Data excerpts
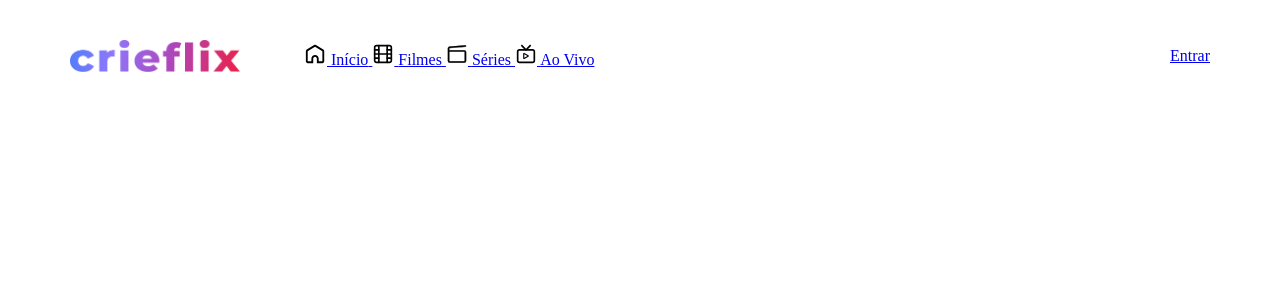
Repository: brunobfuhr/Projeto-ClieFlix
Page: index.html
An editor plug-in stored every save of this project. The page is shown before and after the next save, followed by the edit.
The browser window is 1280 px wide. The pictures show the whole page.

Above is the page before, as saved 2022-05-11 17:09:58.

After the next save:
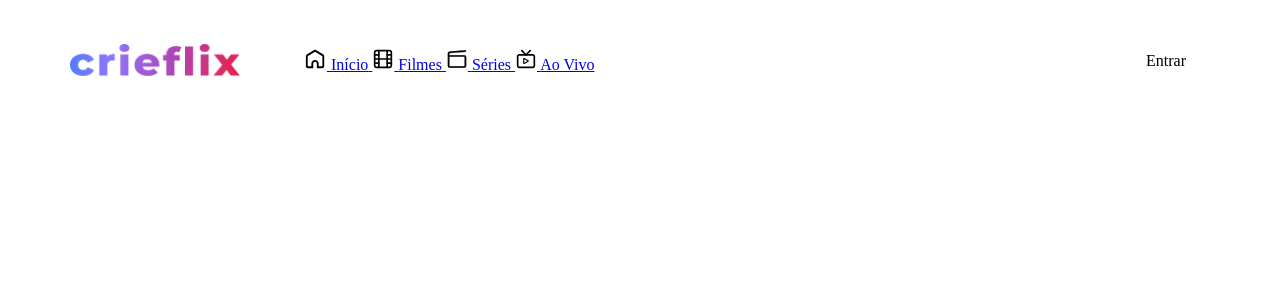
Saved 24 s later.
--- a/index.html
+++ b/index.html
@@ -40,7 +40,7 @@
                 <span>Ao Vivo</span>
             </a>
         </nav>
-        <a href="#" class="header__sign-in">Entrar</a>
+        <a href="#" class="header__sign-in button">Entrar</a>
 
     </header>
 
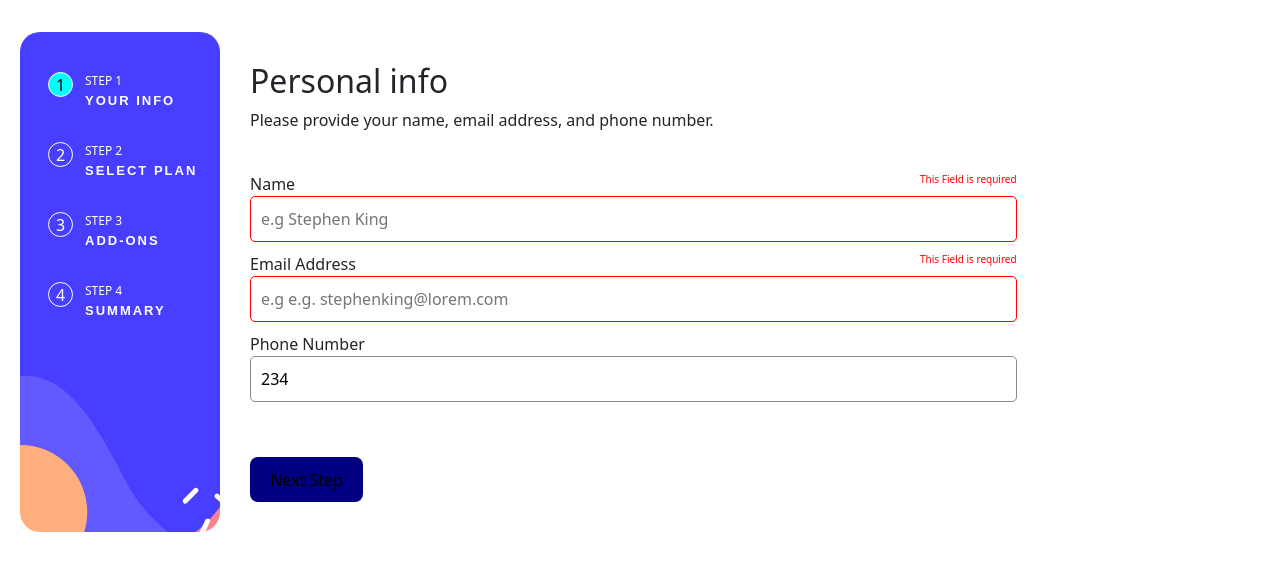
Repository: Celebration-cloud/Multi-Step-Form
Page: /
The author's editor kept a copy of each file at every save. The page is drawn from the files as they stood at one save, then again after a run of saves.
The browser window is 1280 px wide. The pictures show the whole page.
The project was rebuilt for these pictures with package versions that can differ from the ones it lists, and the page was loaded fresh each time. Also part of the build but not shown: vite.config.js, src/GoBack.jsx.

Above is the page before, as saved 2023-11-01 14:11:35.

After the next 2 saves:
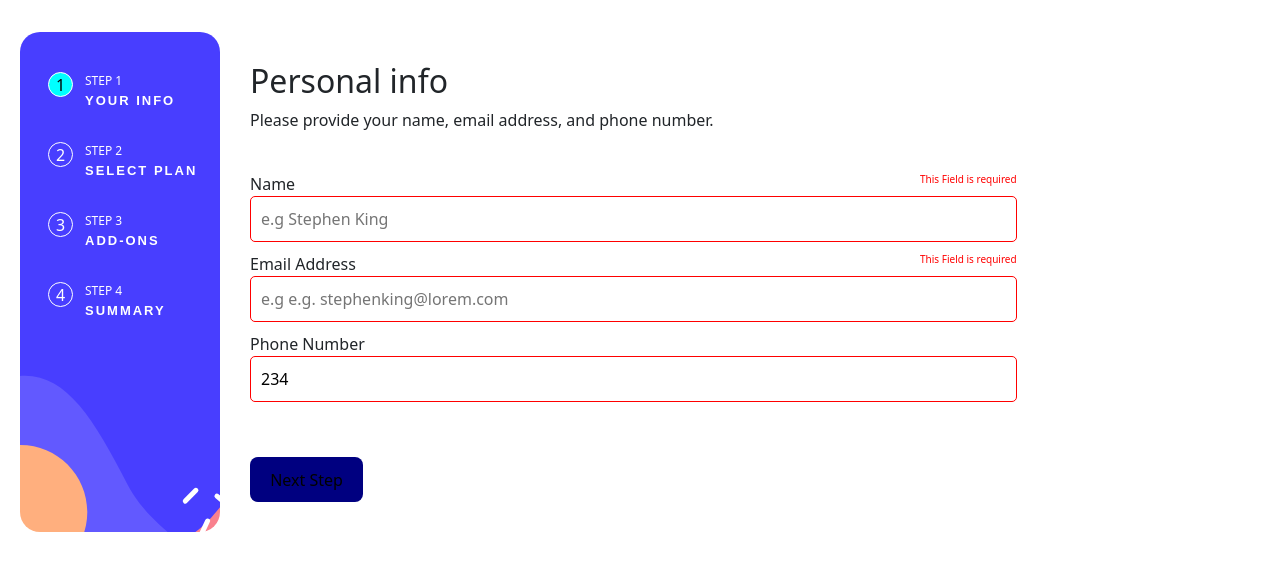
The 2 saves are shown as one change because they came seconds apart.
The last was saved 15 s later.
--- a/src/Procedures/ProceduresList.jsx
+++ b/src/Procedures/ProceduresList.jsx
@@ -102,6 +102,7 @@ function PersonalInfo({handleSubmit}) {
       </span>
       <input
         className="formInfo"
+        style={personalData.name.length < 1 ? { border: "1px solid red" } : {}}
         id="phoneNumber"
         name="phoneNumber"
         value={personalData.phoneNumber}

* _Work to complete_:
From the line with "--- a/src/Procedures/ProceduresList.jsx" to the final line of the data above, please reproduce every line exactly and add nothing.

* _Reply_:
--- a/src/Procedures/ProceduresList.jsx
+++ b/src/Procedures/ProceduresList.jsx
@@ -102,6 +102,7 @@ function PersonalInfo({handleSubmit}) {
       </span>
       <input
         className="formInfo"
+        style={personalData.name.length < 1 ? { border: "1px solid red" } : {}}
         id="phoneNumber"
         name="phoneNumber"
         value={personalData.phoneNumber}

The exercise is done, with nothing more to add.